Computed tomography, (CT) is a very affective diagnostic tool used widely in veterinary medicine for detailed diagnostics images and tends to be the imaging of choice for many vets, due to its speed, versatility and accuracy.
- Panthera Leo (Lion/Lioness)
- 10 months old
- 78 Kg
- Presented with acute 3-4 days of blindness
- Ataxia (lack of muscle control)
- Elevated bile acids
- Off colour
- Elevated liver enzymes
- Liver pathology (shunt)
- Neurological lesions
- Abdominal abnormality
- CT head pre/post contrast
- CT Chest
- CT Abdomen & Pelvis
The brain was the first thing to image as position would have to change for the abdominal study. Scan acquisition was from tip of nose down to C2. A lateral and AP survey was taken to ensure all anatomy is included in the scan.
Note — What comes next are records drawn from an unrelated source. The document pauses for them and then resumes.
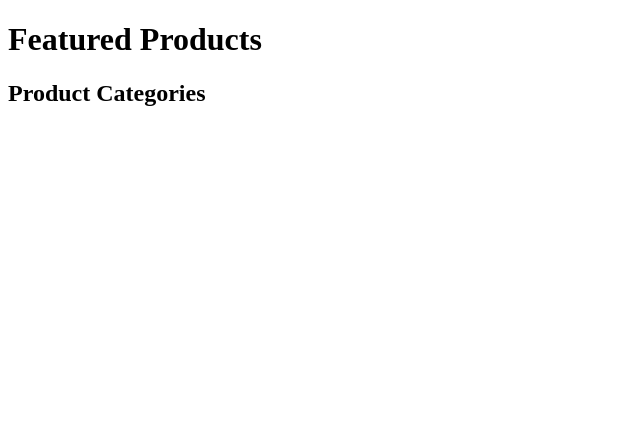
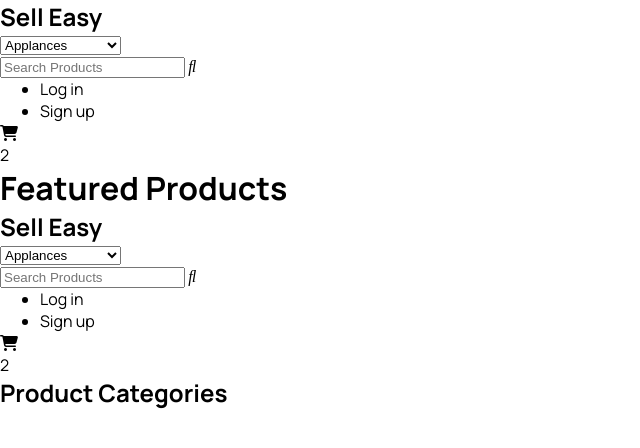
Before and after one commit to sunbeam02/djangomodels, a Django app: page /products in a window 1280 px wide. Shown: the top 448 px of the page, without its empty margins (0-640 px from the left). Run offline with Django 4.2, Linux system fonts and the light colour scheme; data that the repository does not hold is empty.

Commit message:
added more feature

```diff
--- a/sell_easy/core/account/forms.py
+++ b/sell_easy/core/account/forms.py
@@ -8,5 +8,5 @@
 class SignUpForm(forms.ModelForm):
     class Meta:
         model = Profile
-        fields = ('email', 'first_name', 'last_name', 'password', 'address', 'phone_number')
+        fields = ('__all__')
         exclude =('is_verified', 'is_admin', 'is_staff', "is_seller")
--- a/sell_easy/core/account/templates/accounts/dashboard.html
+++ b/sell_easy/core/account/templates/accounts/dashboard.html
@@ -5,9 +5,10 @@
 {% block content%}
 
 <div class="container">
+    <h1>{{srtore.name}}</h1>
     <aside>
         <div>
-            <img src="{% static user.img %}">
+            {% comment %} <img src="{% static user.img %}"> {% endcomment %}
             <h2>{{store.owner.first_name}}</h2>
         </div>
         <p>Products</p>
@@ -17,7 +18,7 @@
         <h3>This is the Dashboard</h3>
         {% for product in store.product.all%}
         <div>
-            <h1>{{product.name|capfirst}}</h1>
+            <h1>{{product.name|title}}</h1>
             <p>{{product.price}}</p>
         </div>
         {% endfor%}
--- a/sell_easy/core/account/templates/accounts/login.html
+++ b/sell_easy/core/account/templates/accounts/login.html
@@ -1,7 +1,7 @@
 
 {% extends 'base.html'%}
+{% block content%}
 
-{% block content%}
 <form method='post' action='/account/login' >
 
     {% csrf_token %}
@@ -14,5 +14,4 @@
     {{form.as_p}}
     <input type="submit" value="Log in">
 </form>
-
 {%endblock%}
--- a/sell_easy/core/account/views.py
+++ b/sell_easy/core/account/views.py
@@ -46,4 +46,4 @@
     user_id = request.session['user_id']
     user = Profile.objects.get(id=user_id)
     store = Store.objects.get(owner = user)
-    return render(request, 'accounts/dashboard.html', {'store':user})
+    return render(request, 'accounts/dashboard.html', {'store':store})
--- a/sell_easy/core/templates/core/products.html
+++ b/sell_easy/core/templates/core/products.html
@@ -8,10 +8,9 @@
 
     <h1>Featured Products</h1>
     <div style="">
-
         {%for product in products%}
             <a href="{% url 'product' product.id%}">
-                <div style="background-color: {% cycle 'red' 'green'%}; border-radius:8px;">
+                <div style="background-color: {% cycle 'white' 'white'%}; border-radius:8px; border:2px solid gray; padding; box-shadow:2px 3px">
                     <h2>{{product.name|upper}}</h2>
                     <p>{{product.desc|truncatewords:50}}</p>
                     <p>{{product.price|add:100}}</p>
--- a/sell_easy/core/urls.py
+++ b/sell_easy/core/urls.py
@@ -4,6 +4,7 @@
 from . import views
 
 urlpatterns = [
+    path('', views.home, name="home"),
     path('products', views.products, name="products"),
     path('products/<int:id>', views.products, name="product"),
     path('stores', views.stores, name="stores"),
@@ -12,11 +13,13 @@
     path('categories', views.categories, name="categories"),
     path('categories/<int:id>', views.category, name="category"),
 
+    #: ACCOUNT VIEWS
     path('account/', include([
         path('login', account_views.login, name='login'),
         path('signup', account_views.signup, name='signup'),
     ])),
 
+    # :DASHBOARD VIEW
     path('dashboard', account_views.dashboard, name='dashboard')
 
 ]
--- a/sell_easy/core/views.py
+++ b/sell_easy/core/views.py
@@ -21,6 +21,22 @@
 #     page += '</ul>'
 #     return page
 
+def home(request):
+    products = Products.objects.all()
+    best_selling_products = products
+    products =products[:8]
+    categories = Category.objects.all()[:4]
+    stores = Store.objects.all()[:4]
+
+    context={
+        'products':products,
+        'categories':categories,
+        'stores':stores,
+        'best_selling_products':best_selling_products
+    }
+
+    return render(request, 'core/home.html', context)
+
 def products(request):
     products = Products.objects.all()
     categories = Category.objects.all()
@@ -29,7 +45,7 @@
 
 def product(request, id):
     products = Products.objects.get(id=id)
-    related_products = Products.objects.filter(category=product.category)
+    related_products = Products.objects.filter(category=product.category).exclude(id=product.id)
     return render(request, 'core/details.html', {'product':product, 'related_products':related_products})
 
 
--- a/sell_easy/sell_easy/settings.py
+++ b/sell_easy/sell_easy/settings.py
@@ -120,6 +120,12 @@
 
 STATIC_URL = 'static/'
 
+# STATIC_ROOT = os.path.join(BASE_DIR, 'static')
+
+STATICFILES_DIRS=[
+    os.path.join(BASE_DIR, 'static')
+]
+
 # Default primary key field type
 # https://docs.djangoproject.com/en/4.2/ref/settings/#default-auto-field
 
--- /dev/null
+++ b/sell_easy/static/base.css
@@ -0,0 +1,34 @@
+@import url('https://fonts.googleapis.com/css2?family=Manrope:wght@200;300;400;500;600;700;800&family=Open+Sans:ital,wght@0,300;0,400;0,500;0,600;0,700;0,800;1,700&display=swap');
+
+:root{
+    --background-color: #A5D7E8;
+    --main-color: #0B2447;
+    --accent-color: #159895;
+    --accent-color-1: #576CBC;
+    --accent-color-2: #193760;
+}
+
+*{
+    margin:0;
+    box-sizing: border-box;
+}
+
+html{
+    font-family: 'Manrope';
+    font-size: 16px;
+}
+
+.section-grid{
+    display: grid;
+    grid-template-columns: 1fr 1fr 1fr;
+    gap: 10px;
+}
+
+.section{
+    padding: 10px;
+}
+
+.section-heading{
+    font-family: 'Open-sans';
+    font-weight: bold;
+}
--- a/sell_easy/templates/base.html
+++ b/sell_easy/templates/base.html
@@ -1,3 +1,6 @@
+
+ {% load static %}
+
 <!DOCTYPE html>
 
 <html>
@@ -7,11 +10,19 @@
         <title>{% block title%}{% endblock%}</title>
         <meta name="description" content="">
         <meta name="viewport" content="width=device-width, initial-scale=1">
-        <link rel="stylesheet" href="">
+        <link rel="stylesheet" href="https://cdnjs.cloudflare.com/ajax/libs/font-awesome/6.4.0/css/all.min.css" integrity="sha512-iecdLmaskl7CVkqkXNQ/ZH/XLlvWZOJyj7Yy7tcenmpD1ypASozpmT/E0iPtmFIB46ZmdtAc9eNBvH0H/ZpiBw==" crossorigin="anonymous" referrerpolicy="no-referrer" />
+        <link rel="stylesheet" href="{% static 'base.css'%}">
     </head>
     <body>
-       <header></header>
-       <main>{% block content%}{% endblock%}</main>
-       <footer></footer>
+       <header>
+            {% include 'header.html'%}
+       </header>
+       <main>
+            {% block content%}
+            {% endblock%}
+        </main>
+       <footer>
+            {%include 'footer.html'%}
+       </footer>
     </body>
 </html>
--- /dev/null
+++ b/sell_easy/templates/header.html
@@ -0,0 +1,31 @@
+<nav>
+    <div>
+        <h1>Sell Easy</h1>
+    </div>
+    <div class="middle search-panel">
+        <select>
+            <option>Applances</option>
+            <option>Furniture</option>
+            <option>Beauty Care</option>
+            <option>Men Clothes</option>
+            <option>Women Clothes </option>
+            <option>Children Clothes</option>
+            <option>Shoes</option>
+            <option>Laptops</option>
+        </select>
+        <div class="search">
+            <input type="text" placeholder="Search Products"/>
+            <i class="fa-light fa-magnifying-glass"></i>
+        </div>
+    </div>
+    <div class="right">
+        <ul class="auth">
+            <li>Log in</li>
+            <li>Sign up</li>
+        </ul>
+        <div class="shopping cart">
+            <i class="fa-solid fa-cart-shopping"></i>
+            <p>{{2}}</p>
+        </div>
+    </div>
+</nav>
```
Also changed, not shown: sell_easy/core/models.py (+10 -4 lines), sell_easy/core/templates/core/detail.html (+15 -6 lines), sell_easy/core/templates/core/home.html (+110 -0 lines), sell_easy/templates/footer.html (added).
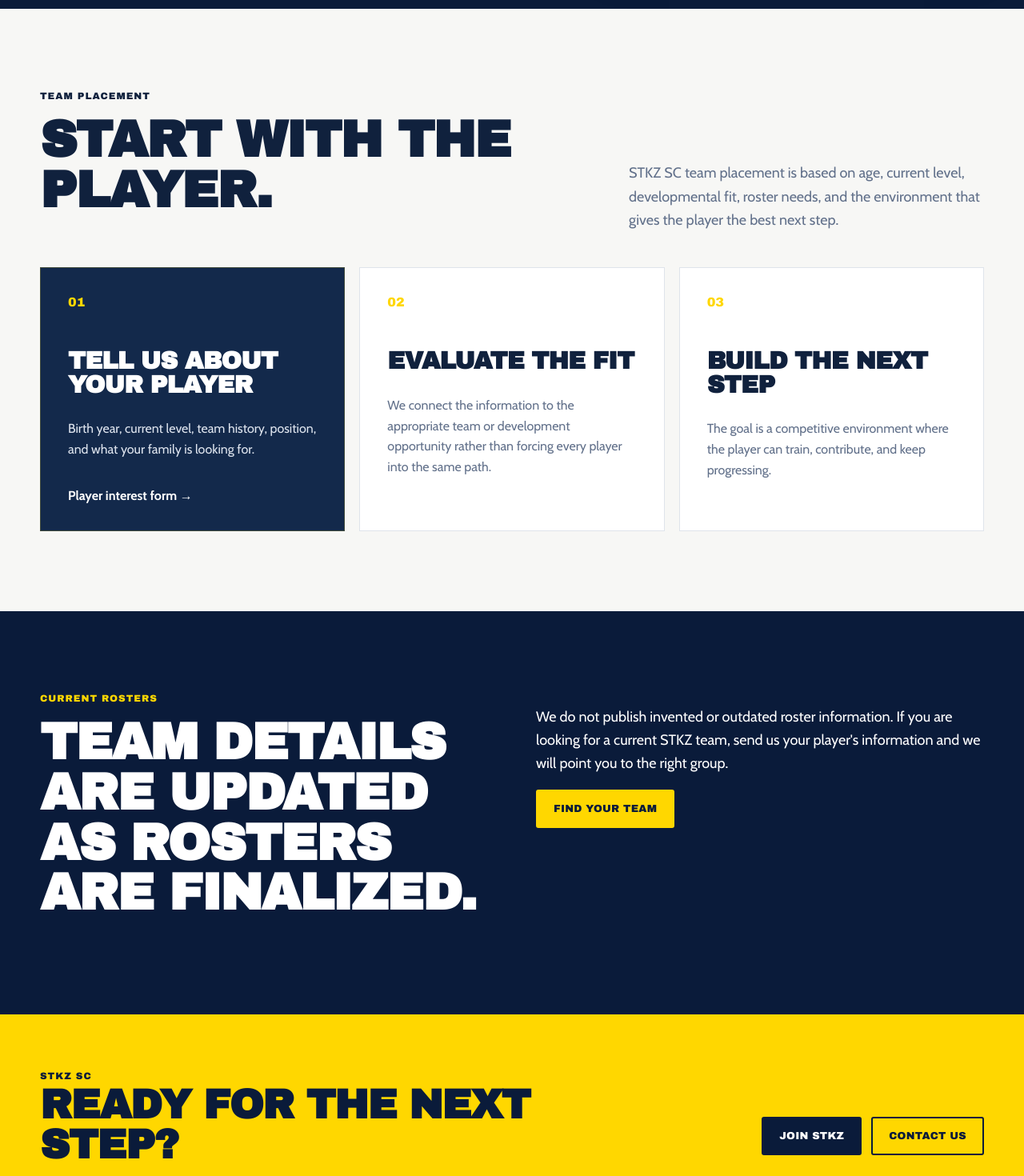
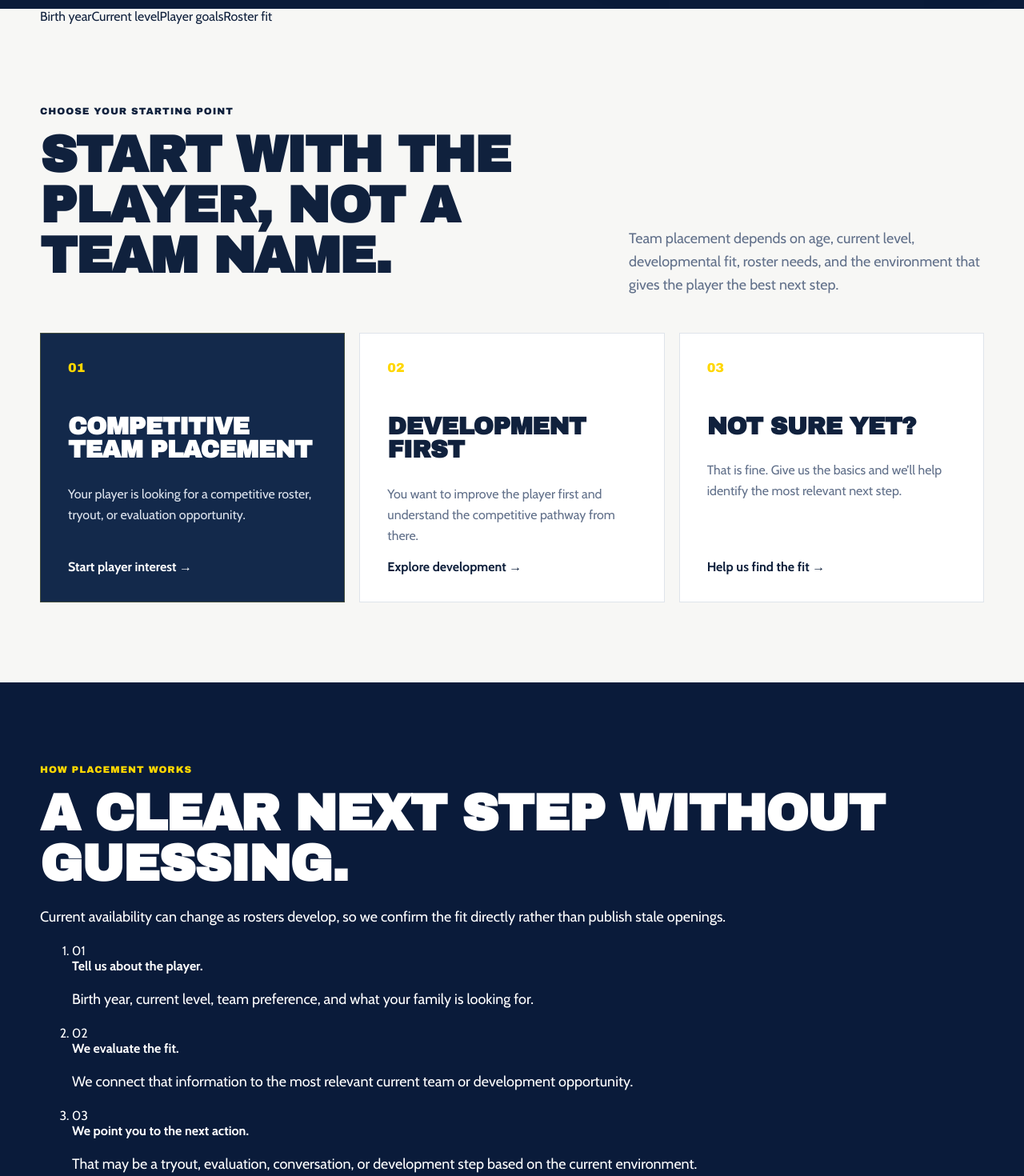
Before and after one commit to b8r0a3d4/stkz-sc-website, a Next.js app: page /teams in a window 1280 px wide. Shown: the part 600-2070 px from the top of the page at 80% size. Built offline with nearby package versions, Linux system fonts and the light colour scheme.

Commit message:
Strengthen Teams to Join funnel

```diff
--- a/app/teams/page.js
+++ b/app/teams/page.js
@@ -5,31 +5,69 @@ import { media } from "@/data/media";
 
 export const metadata = {
   title: "Teams",
-  description: "Explore STKZ SC youth soccer teams and find the right competitive environment for your player.",
+  description: "Explore the STKZ SC team-placement pathway and find the right competitive environment for your player.",
 };
 
 export default function TeamsPage() {
   return (
     <>
-      <PageHero eyebrow="STKZ Teams" title="Find Your Team." copy="The right team should challenge the player, fit the stage of development, and create a reason to keep getting better." image={media.teams} imageAlt="Youth soccer players attacking during a competitive match" />
+      <PageHero
+        eyebrow="STKZ Teams"
+        title="Find Your Team."
+        copy="You do not need to know the exact team name. Start with your player’s birth year, current level, and goals — we’ll help with the fit."
+        image={media.teams}
+        imageAlt="Youth soccer players attacking during a competitive match"
+      />
+
+      <section className="team-fit-band">
+        <div className="container team-fit-row">
+          <span>Birth year</span>
+          <span>Current level</span>
+          <span>Player goals</span>
+          <span>Roster fit</span>
+        </div>
+      </section>
+
       <section className="section">
         <div className="container split-heading section-heading">
-          <div><p className="eyebrow">Team Placement</p><h2>Start with the player.</h2></div>
-          <p>STKZ SC team placement is based on age, current level, developmental fit, roster needs, and the environment that gives the player the best next step.</p>
+          <div><p className="eyebrow">Choose Your Starting Point</p><h2>Start with the player, not a team name.</h2></div>
+          <p>Team placement depends on age, current level, developmental fit, roster needs, and the environment that gives the player the best next step.</p>
         </div>
-        <div className="card-grid three">
-          <article className="feature-card navy-card"><span>01</span><h3>Tell Us About Your Player</h3><p>Birth year, current level, team history, position, and what your family is looking for.</p><Link href="/join">Player interest form →</Link></article>
-          <article className="feature-card"><span>02</span><h3>Evaluate the Fit</h3><p>We connect the information to the appropriate team or development opportunity rather than forcing every player into the same path.</p></article>
-          <article className="feature-card"><span>03</span><h3>Build the Next Step</h3><p>The goal is a competitive environment where the player can train, contribute, and keep progressing.</p></article>
+        <div className="card-grid three team-path-grid">
+          <article className="feature-card navy-card">
+            <span>01</span><h3>Competitive Team Placement</h3>
+            <p>Your player is looking for a competitive roster, tryout, or evaluation opportunity.</p>
+            <Link href="/join#player-interest">Start player interest →</Link>
+          </article>
+          <article className="feature-card">
+            <span>02</span><h3>Development First</h3>
+            <p>You want to improve the player first and understand the competitive pathway from there.</p>
+            <Link href="/development">Explore development →</Link>
+          </article>
+          <article className="feature-card">
+            <span>03</span><h3>Not Sure Yet?</h3>
+            <p>That is fine. Give us the basics and we’ll help identify the most relevant next step.</p>
+            <Link href="/join#player-interest">Help us find the fit →</Link>
+          </article>
         </div>
       </section>
-      <section className="section section-navy">
-        <div className="container content-grid">
-          <div><p className="eyebrow gold">Current Rosters</p><h2>Team details are updated as rosters are finalized.</h2></div>
-          <div><p>We do not publish invented or outdated roster information. If you are looking for a current STKZ team, send us your player's information and we will point you to the right group.</p><Link href="/join" className="button button-gold">Find Your Team</Link></div>
+
+      <section className="section section-navy placement-section">
+        <div className="container placement-grid">
+          <div>
+            <p className="eyebrow gold">How Placement Works</p>
+            <h2>A clear next step without guessing.</h2>
+            <p className="placement-lead">Current availability can change as rosters develop, so we confirm the fit directly rather than publish stale openings.</p>
+          </div>
+          <ol className="placement-steps">
+            <li><span>01</span><div><strong>Tell us about the player.</strong><p>Birth year, current level, team preference, and what your family is looking for.</p></div></li>
+            <li><span>02</span><div><strong>We evaluate the fit.</strong><p>We connect that information to the most relevant current team or development opportunity.</p></div></li>
+            <li><span>03</span><div><strong>We point you to the next action.</strong><p>That may be a tryout, evaluation, conversation, or development step based on the current environment.</p></div></li>
+          </ol>
         </div>
       </section>
-      <CTA />
+
+      <CTA title="Ready to find the fit?" copy="Tell us your player’s birth year, level, and goals. You do not need to know the exact team name." />
     </>
   );
 }
```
The recons are just as important and a bony 0.6mm recon is required to successfully assess all structures.
For the abdominal scan we turned the patient and positioned her prone, which is important for assessing the liver and additional structures within the abdominal cavity.
The abdominal scanning consisted of three phases in quick concession. A non-contrast, arterial and a portal venous phase, if the contrast has not been visualised correctly another delayed scan should be performed. Anatomy wise, acquisitions should start from above the diaphragm to past the anal glands of the patient too ensure all structures visualised and can be assessed.
The brain CT report stated that, ‘irregular thickening of the occipital bones, resulting in mild crowding of the caudal cranial fossa and narrowing of the foramen magnum which results in mild compression of the brain stem’, which is called calvarial hyperostosis.
The crowding within the caudal brain stem explains the neurological signs the patient was symptomatic, with blindness which occurs within hypovitaminosis A, (suspected diagnosis).
Within the abdomen it was reported that the liver showed a suspicion of multiple small aberrant vessels at the level of the coeliac artery. Interestingly, Vitamin A is stored within the liver so the hepatic pathology may have changed the concentrations within the liver leading to hypovitaminosis A, equally added to poor retinol and dietary intake. The changes within the skull, and the liver appearing relatively normal with no shunt visible. It was concluded that this could be related to hypovitaminosis A, this is a lack of vitamin A within the blood and tissue of the patient.
Using CT imaging in multiphase scanning diagnosed the Panthera Leo and a treatment plan was undertook and is recovering well.